A Practical Perspective

Have you ever stopped to think about the ways government influences your every-day life? Just think about some of the things you have done today.

Did you eat cereal for breakfast? Did you worry that the milk you poured on it might be contaminated? No, because the Food and Drug Administration monitors dairies to ensure that the milk they produce is safe. Did you happen to read the label on the cereal box to determine the nutritional content of your breakfast? If you did, you saw federally mandated information about the cereal you were eating. Did you drive to school or to the store? Were there huge holes in the road? No, because national, state and local governments work together to keep the roads in generally good repair. Were cars careening through intersections at high speeds without even slowing down? Was there chaos on the streets? No, because there are laws and police officers to keep order on the streets. Is the air you breathe and the water you drink free from hazardous chemicals? Yes, because the Environmental Protection Agency and its state and local counterparts work together to limit the amount of pollution produced by businesses and individuals. Are you fearful that another nation will attack the United States and overthrow our government? Probably not, because the national government maintains a formidable national defense to discourage and repel such an invasion. There are a thousand things the government does each day which allow us to worry less and live more comfortably than we otherwise would. What would your day have been like if there were no government regulation of food products, roads or the environment? Would you enjoy the freedoms you do without a robust national defense system? While there are many things government does each day that you appreciate and rely on, there are many things you may wish government did not do. Indeed, there are many people who feel that government does too much or that it does things inefficiently. There are others, however, who feel that government needs to be more active, addressing a wider range of societal problems.

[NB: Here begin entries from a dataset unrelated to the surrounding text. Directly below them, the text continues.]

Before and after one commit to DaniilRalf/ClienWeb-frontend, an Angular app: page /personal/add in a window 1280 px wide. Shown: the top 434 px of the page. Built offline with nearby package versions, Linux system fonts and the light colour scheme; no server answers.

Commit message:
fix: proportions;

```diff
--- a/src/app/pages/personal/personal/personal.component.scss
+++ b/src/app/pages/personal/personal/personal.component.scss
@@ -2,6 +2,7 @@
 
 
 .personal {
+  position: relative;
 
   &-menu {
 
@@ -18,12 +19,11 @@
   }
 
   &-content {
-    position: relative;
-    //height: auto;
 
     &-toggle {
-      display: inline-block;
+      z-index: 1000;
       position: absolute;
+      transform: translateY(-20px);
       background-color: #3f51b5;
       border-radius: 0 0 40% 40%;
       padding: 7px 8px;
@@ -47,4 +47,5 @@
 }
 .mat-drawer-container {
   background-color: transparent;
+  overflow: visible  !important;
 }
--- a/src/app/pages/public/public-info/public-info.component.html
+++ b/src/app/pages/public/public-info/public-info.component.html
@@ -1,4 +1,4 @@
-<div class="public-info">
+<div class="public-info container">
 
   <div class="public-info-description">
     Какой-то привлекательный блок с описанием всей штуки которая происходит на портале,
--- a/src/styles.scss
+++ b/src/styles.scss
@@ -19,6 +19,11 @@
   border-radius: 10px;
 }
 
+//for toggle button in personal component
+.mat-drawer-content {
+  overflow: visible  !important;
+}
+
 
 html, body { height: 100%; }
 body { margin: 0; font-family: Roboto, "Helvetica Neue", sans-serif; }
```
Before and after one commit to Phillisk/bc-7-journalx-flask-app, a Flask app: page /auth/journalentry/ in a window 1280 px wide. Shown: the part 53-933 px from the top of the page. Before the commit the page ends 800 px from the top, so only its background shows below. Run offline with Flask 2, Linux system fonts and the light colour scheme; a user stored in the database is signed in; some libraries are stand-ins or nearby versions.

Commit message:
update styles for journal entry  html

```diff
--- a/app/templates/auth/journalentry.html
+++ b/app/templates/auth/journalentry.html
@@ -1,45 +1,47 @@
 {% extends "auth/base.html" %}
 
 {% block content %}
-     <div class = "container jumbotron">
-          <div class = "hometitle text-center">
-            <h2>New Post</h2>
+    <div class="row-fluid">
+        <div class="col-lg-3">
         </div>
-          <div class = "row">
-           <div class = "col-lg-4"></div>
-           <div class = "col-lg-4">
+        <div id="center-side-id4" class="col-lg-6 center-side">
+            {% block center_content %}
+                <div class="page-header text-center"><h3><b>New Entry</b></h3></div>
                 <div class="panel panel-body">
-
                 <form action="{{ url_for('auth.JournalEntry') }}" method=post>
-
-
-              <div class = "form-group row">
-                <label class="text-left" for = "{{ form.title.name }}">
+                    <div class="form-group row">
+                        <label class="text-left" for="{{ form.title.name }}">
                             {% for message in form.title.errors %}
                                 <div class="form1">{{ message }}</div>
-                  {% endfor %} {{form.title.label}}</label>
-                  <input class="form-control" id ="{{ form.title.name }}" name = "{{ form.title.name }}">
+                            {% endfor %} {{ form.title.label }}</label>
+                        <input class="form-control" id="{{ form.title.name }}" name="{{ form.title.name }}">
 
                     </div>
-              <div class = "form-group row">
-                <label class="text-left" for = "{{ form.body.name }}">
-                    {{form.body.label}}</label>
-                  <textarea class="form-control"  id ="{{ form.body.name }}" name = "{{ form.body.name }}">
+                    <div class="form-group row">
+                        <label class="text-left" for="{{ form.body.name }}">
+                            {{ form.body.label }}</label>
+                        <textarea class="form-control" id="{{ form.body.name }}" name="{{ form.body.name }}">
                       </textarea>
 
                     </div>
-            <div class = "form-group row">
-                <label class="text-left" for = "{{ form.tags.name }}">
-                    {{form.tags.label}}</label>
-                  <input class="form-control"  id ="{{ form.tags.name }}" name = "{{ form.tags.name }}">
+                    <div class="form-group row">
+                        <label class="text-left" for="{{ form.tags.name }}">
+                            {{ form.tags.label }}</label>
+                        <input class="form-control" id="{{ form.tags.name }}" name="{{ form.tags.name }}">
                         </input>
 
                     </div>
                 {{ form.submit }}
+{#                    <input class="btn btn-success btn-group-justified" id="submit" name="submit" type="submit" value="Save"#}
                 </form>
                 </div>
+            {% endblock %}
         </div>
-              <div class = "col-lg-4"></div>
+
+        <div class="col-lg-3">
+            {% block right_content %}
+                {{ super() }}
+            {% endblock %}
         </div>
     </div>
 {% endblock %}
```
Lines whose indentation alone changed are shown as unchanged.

In the sections that follow, you will be exposed to a variety of arguments about the rationale for government and its various undertakings. You will also begin to understand the complexity of the arguments on both sides of debates about the creation and implementation of government programs.